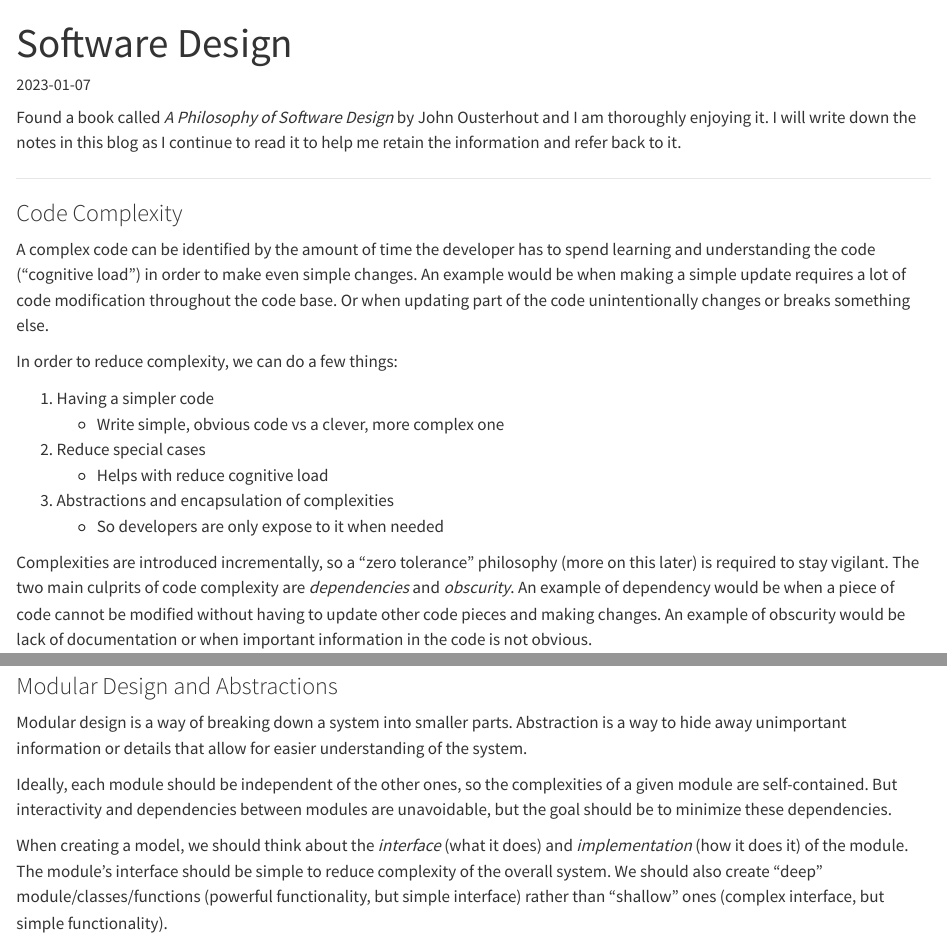
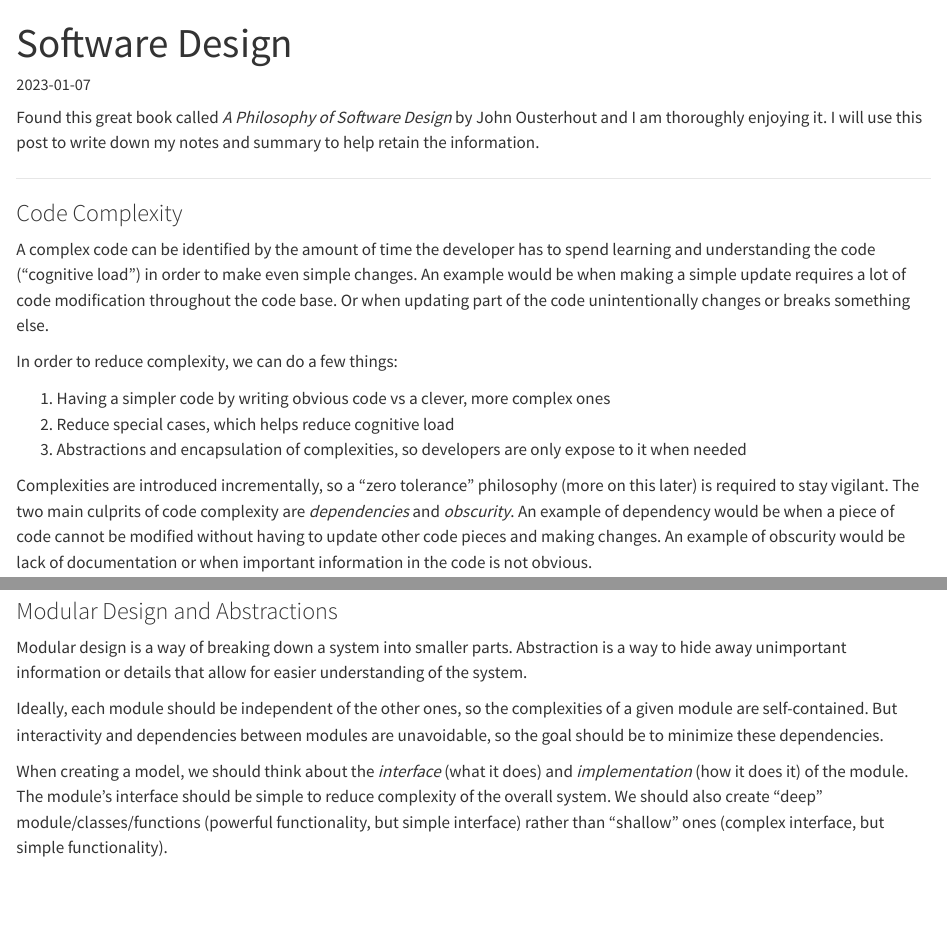
Before and after one commit to pymk/pymk.github.io, a Quarto document (posts/software-design/index.qmd): the page in a window 1100 px wide, from its top, and a second part further down, joined at a grey line. Rendered offline with R 4.5, knitr and Pandoc in place of Quarto, with nearby package versions.

Commit message:
word smithing

```diff
--- a/posts/software-design/index.qmd
+++ b/posts/software-design/index.qmd
@@ -5,7 +5,7 @@
 categories: [tech]
 ---
 
-Found a book called *A Philosophy of Software Design* by John Ousterhout and I am thoroughly enjoying it. I will write down the notes in this blog as I continue to read it to help me retain the information and refer back to it.
+Found this great book called *A Philosophy of Software Design* by John Ousterhout and I am thoroughly enjoying it. I will use this post to write down my notes and summary to help retain the information.
 
 ---
 
@@ -15,12 +15,9 @@
 
 In order to reduce complexity, we can do a few things:
 
-1. Having a simpler code
-   - Write simple, obvious code vs a clever, more complex one
-2. Reduce special cases
-   - Helps with reduce cognitive load
-3. Abstractions and encapsulation of complexities
-   - So developers are only expose to it when needed
+1. Having a simpler code by writing obvious code vs a clever, more complex ones
+2. Reduce special cases, which helps reduce cognitive load
+3. Abstractions and encapsulation of complexities, so developers are only expose to it when needed
 
 Complexities are introduced incrementally, so a "zero tolerance" philosophy (more on this later) is required to stay vigilant. The two main culprits of code complexity are *dependencies* and *obscurity*. An example of dependency would be when a piece of code cannot be modified without having to update other code pieces and making changes. An example of obscurity would be lack of documentation or when important information in the code is not obvious.
 
@@ -30,6 +27,6 @@
 
 Modular design is a way of breaking down a system into smaller parts. Abstraction is a way to hide away unimportant information or details that allow for easier understanding of the system.
 
-Ideally, each module should be independent of the other ones, so the complexities of a given module are self-contained. But interactivity and dependencies between modules are unavoidable, but the goal should be to minimize these dependencies.
+Ideally, each module should be independent of the other ones, so the complexities of a given module are self-contained. But interactivity and dependencies between modules are unavoidable, so the goal should be to minimize these dependencies.
 
 When creating a model, we should think about the *interface* (what it does) and *implementation* (how it does it) of the module. The module's interface should be simple to reduce complexity of the overall system. We should also create "deep" module/classes/functions (powerful functionality, but simple interface) rather than "shallow" ones (complex interface, but simple functionality).
```
Also changed, not shown: 3 other files.
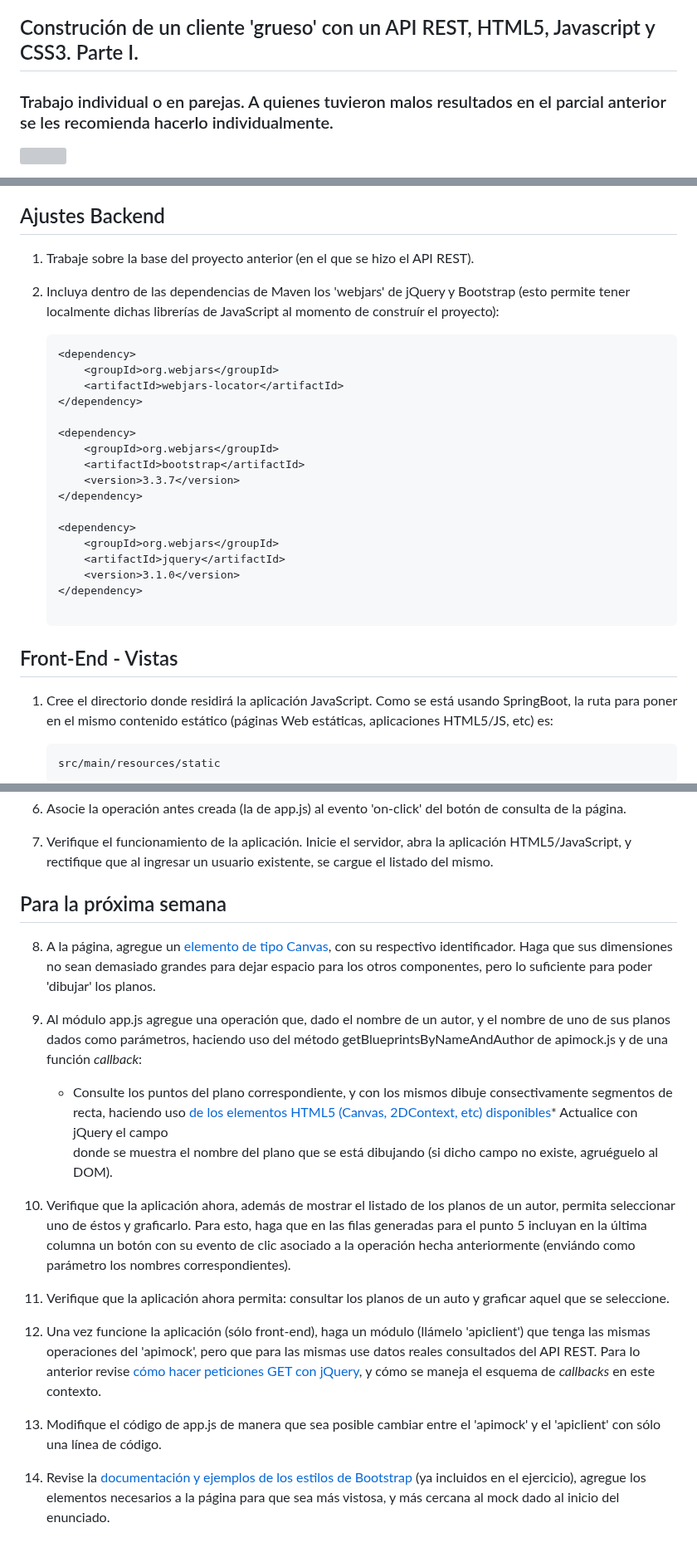
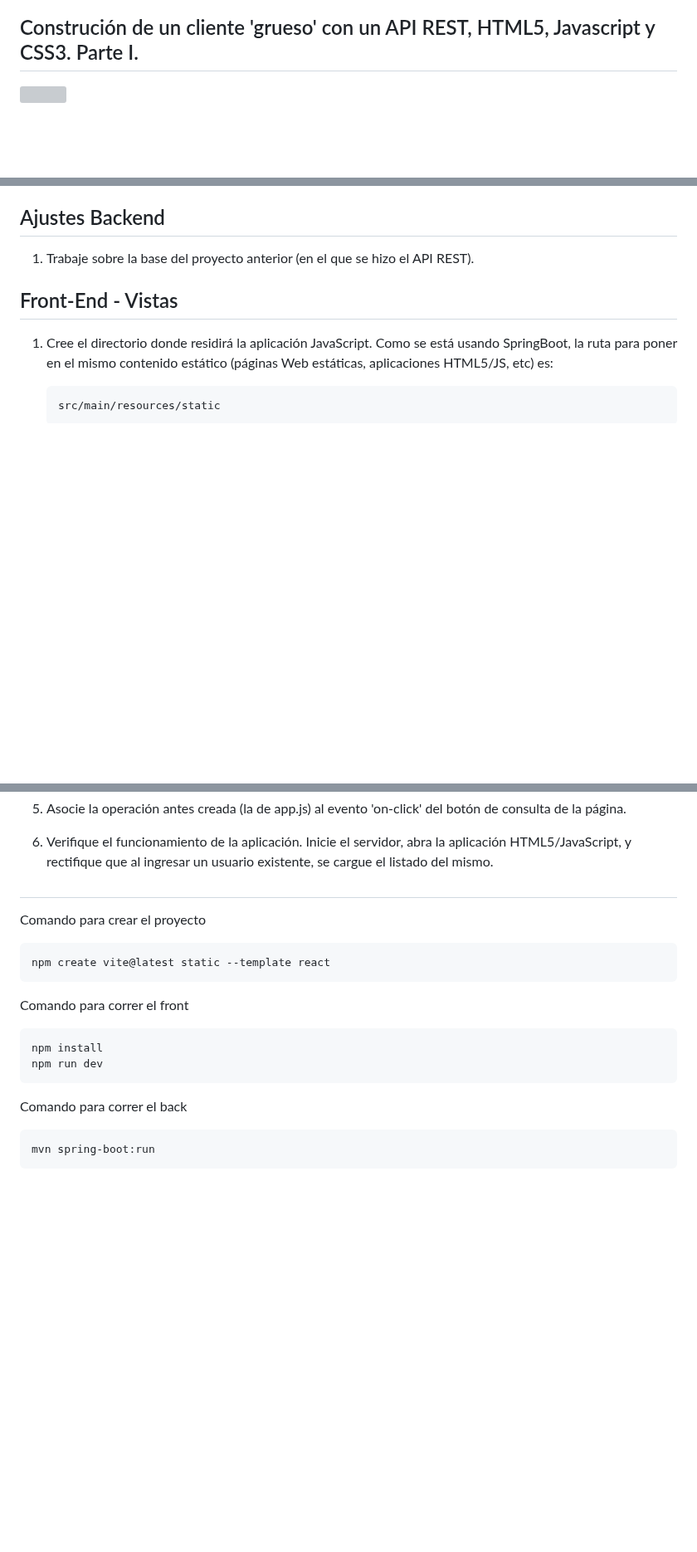
Before and after one commit to LaaSofiaa/ARSW-Lab6, a Markdown page: README.md, 3 parts joined by grey strips. Shown at 83% size. GitHub-like rendering; blank space fills up the shorter version; grey boxes are pictures that could not be loaded.

````diff
--- a/README.md
+++ b/README.md
@@ -2,8 +2,6 @@
 ### Arquiecturas de Software
 
 ## Construción de un cliente 'grueso' con un API REST, HTML5, Javascript y CSS3. Parte I.
-
-### Trabajo individual o en parejas. A quienes tuvieron malos resultados en el parcial anterior se les recomienda hacerlo individualmente.
 
 ![](img/mock.png)
 
@@ -15,27 +13,6 @@
 ## Ajustes Backend
 
 1. Trabaje sobre la base del proyecto anterior (en el que se hizo el API REST).
-2. Incluya dentro de las dependencias de Maven los 'webjars' de jQuery y Bootstrap (esto permite tener localmente dichas librerías de JavaScript al momento de construír el proyecto):
-
-    ```xml
-    <dependency>
-        <groupId>org.webjars</groupId>
-        <artifactId>webjars-locator</artifactId>
-    </dependency>
-
-    <dependency>
-        <groupId>org.webjars</groupId>
-        <artifactId>bootstrap</artifactId>
-        <version>3.3.7</version>
-    </dependency>
-
-    <dependency>
-        <groupId>org.webjars</groupId>
-        <artifactId>jquery</artifactId>
-        <version>3.1.0</version>
-    </dependency>
-
-    ```
 
 ## Front-End - Vistas
 
@@ -100,19 +52,22 @@
 
 6. Verifique el funcionamiento de la aplicación. Inicie el servidor, abra la aplicación HTML5/JavaScript, y rectifique que al ingresar un usuario existente, se cargue el listado del mismo.
 
-## Para la próxima semana
 
-8. A la página, agregue un [elemento de tipo Canvas](https://www.w3schools.com/html/html5_canvas.asp), con su respectivo identificador. Haga que sus dimensiones no sean demasiado grandes para dejar espacio para los otros componentes, pero lo suficiente para poder 'dibujar' los planos.
+##
 
-9. Al módulo app.js agregue una operación que, dado el nombre de un autor, y el nombre de uno de sus planos dados como parámetros, haciendo uso del método getBlueprintsByNameAndAuthor de apimock.js y de una función _callback_:
-    * Consulte los puntos del plano correspondiente, y con los mismos dibuje consectivamente segmentos de recta, haciendo uso [de los elementos HTML5 (Canvas, 2DContext, etc) disponibles](https://www.w3schools.com/html/tryit.asp?filename=tryhtml5_canvas_tut_path)* Actualice con jQuery el campo <div> donde se muestra el nombre del plano que se está dibujando (si dicho campo no existe, agruéguelo al DOM).
+Comando para crear el proyecto
 
-10. Verifique que la aplicación ahora, además de mostrar el listado de los planos de un autor, permita seleccionar uno de éstos y graficarlo. Para esto, haga que en las filas generadas para el punto 5 incluyan en la última columna un botón con su evento de clic asociado a la operación hecha anteriormente (enviándo como parámetro los nombres correspondientes).
+```
+npm create vite@latest static --template react
+```
+Comando para correr el front
 
-11. Verifique que la aplicación ahora permita: consultar los planos de un auto y graficar aquel que se seleccione.
+```
+npm install
+npm run dev
+```
+Comando para correr el back
 
-12. Una vez funcione la aplicación (sólo front-end), haga un módulo (llámelo 'apiclient') que tenga las mismas operaciones del 'apimock', pero que para las mismas use datos reales consultados del API REST. Para lo anterior revise [cómo hacer peticiones GET con jQuery](https://api.jquery.com/jquery.get/), y cómo se maneja el esquema de _callbacks_ en este contexto.
-
-13. Modifique el código de app.js de manera que sea posible cambiar entre el 'apimock' y el 'apiclient' con sólo una línea de código.
-
-14. Revise la [documentación y ejemplos de los estilos de Bootstrap](https://v4-alpha.getbootstrap.com/examples/) (ya incluidos en el ejercicio), agregue los elementos necesarios a la página para que sea más vistosa, y más cercana al mock dado al inicio del enunciado.
+```
+mvn spring-boot:run
+```
````
Also changed, not shown: other parts of README.md (+0 -25 lines).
• • • • •
Because only the text is wanted, copy each record above precisely and omit its pictures.

**EXERCISE RESPONSE:**
Before and after one commit to pymk/pymk.github.io, a Quarto document (posts/software-design/index.qmd): the page in a window 1100 px wide, from its top, and a second part further down, joined at a grey line. Rendered offline with R 4.5, knitr and Pandoc in place of Quarto, with nearby package versions.

Commit message:
word smithing

```diff
--- a/posts/software-design/index.qmd
+++ b/posts/software-design/index.qmd
@@ -5,7 +5,7 @@
 categories: [tech]
 ---
 
-Found a book called *A Philosophy of Software Design* by John Ousterhout and I am thoroughly enjoying it. I will write down the notes in this blog as I continue to read it to help me retain the information and refer back to it.
+Found this great book called *A Philosophy of Software Design* by John Ousterhout and I am thoroughly enjoying it. I will use this post to write down my notes and summary to help retain the information.
 
 ---
 
@@ -15,12 +15,9 @@
 
 In order to reduce complexity, we can do a few things:
 
-1. Having a simpler code
-   - Write simple, obvious code vs a clever, more complex one
-2. Reduce special cases
-   - Helps with reduce cognitive load
-3. Abstractions and encapsulation of complexities
-   - So developers are only expose to it when needed
+1. Having a simpler code by writing obvious code vs a clever, more complex ones
+2. Reduce special cases, which helps reduce cognitive load
+3. Abstractions and encapsulation of complexities, so developers are only expose to it when needed
 
 Complexities are introduced incrementally, so a "zero tolerance" philosophy (more on this later) is required to stay vigilant. The two main culprits of code complexity are *dependencies* and *obscurity*. An example of dependency would be when a piece of code cannot be modified without having to update other code pieces and making changes. An example of obscurity would be lack of documentation or when important information in the code is not obvious.
 
@@ -30,6 +27,6 @@
 
 Modular design is a way of breaking down a system into smaller parts. Abstraction is a way to hide away unimportant information or details that allow for easier understanding of the system.
 
-Ideally, each module should be independent of the other ones, so the complexities of a given module are self-contained. But interactivity and dependencies between modules are unavoidable, but the goal should be to minimize these dependencies.
+Ideally, each module should be independent of the other ones, so the complexities of a given module are self-contained. But interactivity and dependencies between modules are unavoidable, so the goal should be to minimize these dependencies.
 
 When creating a model, we should think about the *interface* (what it does) and *implementation* (how it does it) of the module. The module's interface should be simple to reduce complexity of the overall system. We should also create "deep" module/classes/functions (powerful functionality, but simple interface) rather than "shallow" ones (complex interface, but simple functionality).
```
Also changed, not shown: 3 other files.
Before and after one commit to LaaSofiaa/ARSW-Lab6, a Markdown page: README.md, 3 parts joined by grey strips. Shown at 83% size. GitHub-like rendering; blank space fills up the shorter version; grey boxes are pictures that could not be loaded.

````diff
--- a/README.md
+++ b/README.md
@@ -2,8 +2,6 @@
 ### Arquiecturas de Software
 
 ## Construción de un cliente 'grueso' con un API REST, HTML5, Javascript y CSS3. Parte I.
-
-### Trabajo individual o en parejas. A quienes tuvieron malos resultados en el parcial anterior se les recomienda hacerlo individualmente.
 
 ![](img/mock.png)
 
@@ -15,27 +13,6 @@
 ## Ajustes Backend
 
 1. Trabaje sobre la base del proyecto anterior (en el que se hizo el API REST).
-2. Incluya dentro de las dependencias de Maven los 'webjars' de jQuery y Bootstrap (esto permite tener localmente dichas librerías de JavaScript al momento de construír el proyecto):
-
-    ```xml
-    <dependency>
-        <groupId>org.webjars</groupId>
-        <artifactId>webjars-locator</artifactId>
-    </dependency>
-
-    <dependency>
-        <groupId>org.webjars</groupId>
-        <artifactId>bootstrap</artifactId>
-        <version>3.3.7</version>
-    </dependency>
-
-    <dependency>
-        <groupId>org.webjars</groupId>
-        <artifactId>jquery</artifactId>
-        <version>3.1.0</version>
-    </dependency>
-
-    ```
 
 ## Front-End - Vistas
 
@@ -100,19 +52,22 @@
 
 6. Verifique el funcionamiento de la aplicación. Inicie el servidor, abra la aplicación HTML5/JavaScript, y rectifique que al ingresar un usuario existente, se cargue el listado del mismo.
 
-## Para la próxima semana
 
-8. A la página, agregue un [elemento de tipo Canvas](https://www.w3schools.com/html/html5_canvas.asp), con su respectivo identificador. Haga que sus dimensiones no sean demasiado grandes para dejar espacio para los otros componentes, pero lo suficiente para poder 'dibujar' los planos.
+##
 
-9. Al módulo app.js agregue una operación que, dado el nombre de un autor, y el nombre de uno de sus planos dados como parámetros, haciendo uso del método getBlueprintsByNameAndAuthor de apimock.js y de una función _callback_:
-    * Consulte los puntos del plano correspondiente, y con los mismos dibuje consectivamente segmentos de recta, haciendo uso [de los elementos HTML5 (Canvas, 2DContext, etc) disponibles](https://www.w3schools.com/html/tryit.asp?filename=tryhtml5_canvas_tut_path)* Actualice con jQuery el campo <div> donde se muestra el nombre del plano que se está dibujando (si dicho campo no existe, agruéguelo al DOM).
+Comando para crear el proyecto
 
-10. Verifique que la aplicación ahora, además de mostrar el listado de los planos de un autor, permita seleccionar uno de éstos y graficarlo. Para esto, haga que en las filas generadas para el punto 5 incluyan en la última columna un botón con su evento de clic asociado a la operación hecha anteriormente (enviándo como parámetro los nombres correspondientes).
+```
+npm create vite@latest static --template react
+```
+Comando para correr el front
 
-11. Verifique que la aplicación ahora permita: consultar los planos de un auto y graficar aquel que se seleccione.
+```
+npm install
+npm run dev
+```
+Comando para correr el back
 
-12. Una vez funcione la aplicación (sólo front-end), haga un módulo (llámelo 'apiclient') que tenga las mismas operaciones del 'apimock', pero que para las mismas use datos reales consultados del API REST. Para lo anterior revise [cómo hacer peticiones GET con jQuery](https://api.jquery.com/jquery.get/), y cómo se maneja el esquema de _callbacks_ en este contexto.
-
-13. Modifique el código de app.js de manera que sea posible cambiar entre el 'apimock' y el 'apiclient' con sólo una línea de código.
-
-14. Revise la [documentación y ejemplos de los estilos de Bootstrap](https://v4-alpha.getbootstrap.com/examples/) (ya incluidos en el ejercicio), agregue los elementos necesarios a la página para que sea más vistosa, y más cercana al mock dado al inicio del enunciado.
+```
+mvn spring-boot:run
+```
````
Also changed, not shown: other parts of README.md (+0 -25 lines).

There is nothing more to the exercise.